[Before-and-after page screenshots]
▼

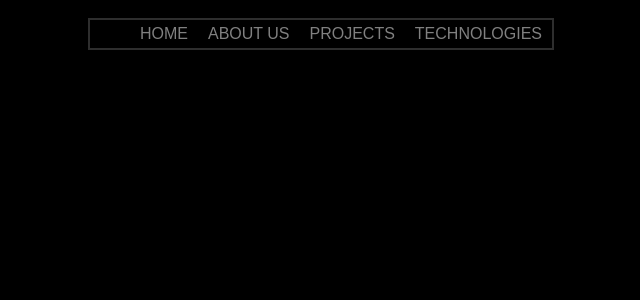
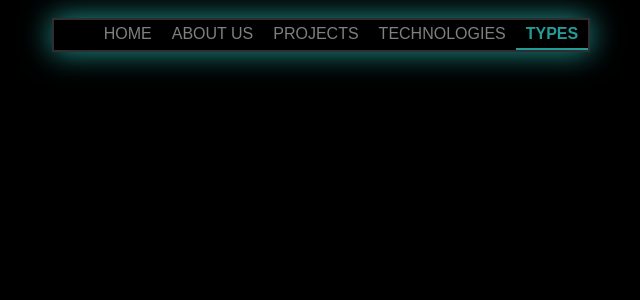
Before and after one commit to SimoneMenichetti/laravel-api, a Vue app: page /types in a window 1280 px wide. Shown: the top 300 px of the page, without its empty margins (319-959 px from the left). Built offline with nearby package versions, Linux system fonts and the light colour scheme.

Commit message:
feat:( add Types pages , add route and style scss / initialize Api Type::all() )

```diff
--- a/src/components/partials/Navbar.vue
+++ b/src/components/partials/Navbar.vue
@@ -13,6 +13,8 @@ export default {
           return 'projects-shadow';
         case 'tech':
           return 'tech-shadow';
+          case 'type':
+          return 'type-shadow';
         default:
           return '';
       }
@@ -36,6 +38,9 @@ export default {
             // Verde oliva per Technologies
           case 'tech':
             return { color: 'rgb(133, 156, 35)' };
+            // colore Types
+            case 'type':
+            return { color: 'rgb(35, 156, 152)' };
              // Colore predefinito
           default:
             return { color: 'rgba(255, 255, 255, 0.257)' };
@@ -89,6 +94,15 @@ export default {
           Technologies
         </router-link>
       </li>
+      <li>
+        <router-link
+          :to="{ name: 'type' }"
+          class="nav-link"
+          :style="getLinkStyle('type')"
+        >
+          Types
+        </router-link>
+      </li>
     </ul>
   </div>
 </template>
@@ -96,7 +110,6 @@ export default {
 
 
 <style lang="scss" scoped>
-
 ul {
   backdrop-filter: blur(30px);
   border: 2px solid rgba(255, 255, 255, 0.18);
@@ -114,7 +127,6 @@ ul {
       text-decoration: none;
       text-transform: uppercase;
       padding: 5px 10px;
-      border: green;
       color: inherit;
 
       &:hover {
@@ -129,22 +141,24 @@ ul {
   }
 }
 
-    /* Classi specifiche per il box-shadow in base alla rotta corrente */
-  .home-shadow {
-  /* Colore per Home */
+/* box-shadow in base alla rotta  */
+.home-shadow {
   box-shadow: 0px 0px 30px rgb(12, 174, 61);
 }
-  /* Colore per About us */
+
 .about-shadow {
   box-shadow: 0px 0px 30px rgb(174, 61, 12);
 }
-/* Colore per Projects */
+
 .projects-shadow {
   box-shadow: 0px 0px 30px rgb(61, 12, 174);
 }
-// colore per technologies
+
 .tech-shadow {
   box-shadow: 0px 0px 30px rgb(133, 156, 35);
 }
 
+.type-shadow {
+  box-shadow: 0px 0px 30px rgb(35, 156, 152);
+}
 </style>
--- /dev/null
+++ b/src/pages/Types.vue
@@ -0,0 +1,12 @@
+<script>
+export default {
+    name:'type',
+}
+</script>
+
+<template>
+
+</template>
+
+<style lang="scss" scoped>
+</style>
--- a/src/router/index.js
+++ b/src/router/index.js
@@ -4,6 +4,7 @@ import Home from '../pages/Home.vue'
 import About from '../pages/About.vue'
 import Lab from '../pages/Lab.vue'
 import Tech from '../pages/Tech.vue'
+import Types from '../pages/Types.vue'
 
 const router = createRouter({
   history: createWebHistory(import.meta.env.BASE_URL),
@@ -40,6 +41,13 @@ const router = createRouter({
       component: Tech
     },
 
+    {
+      path: '/types',
+      name: 'type',
+      component: Types
+    },
+
+
 
   ]
 })
```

▲

* TASK DESCRIPTION *
Tell me how many lines in the records above include the word "scss"; the number is all that is needed.

* OUTPUT FOR THIS EXERCISE *
3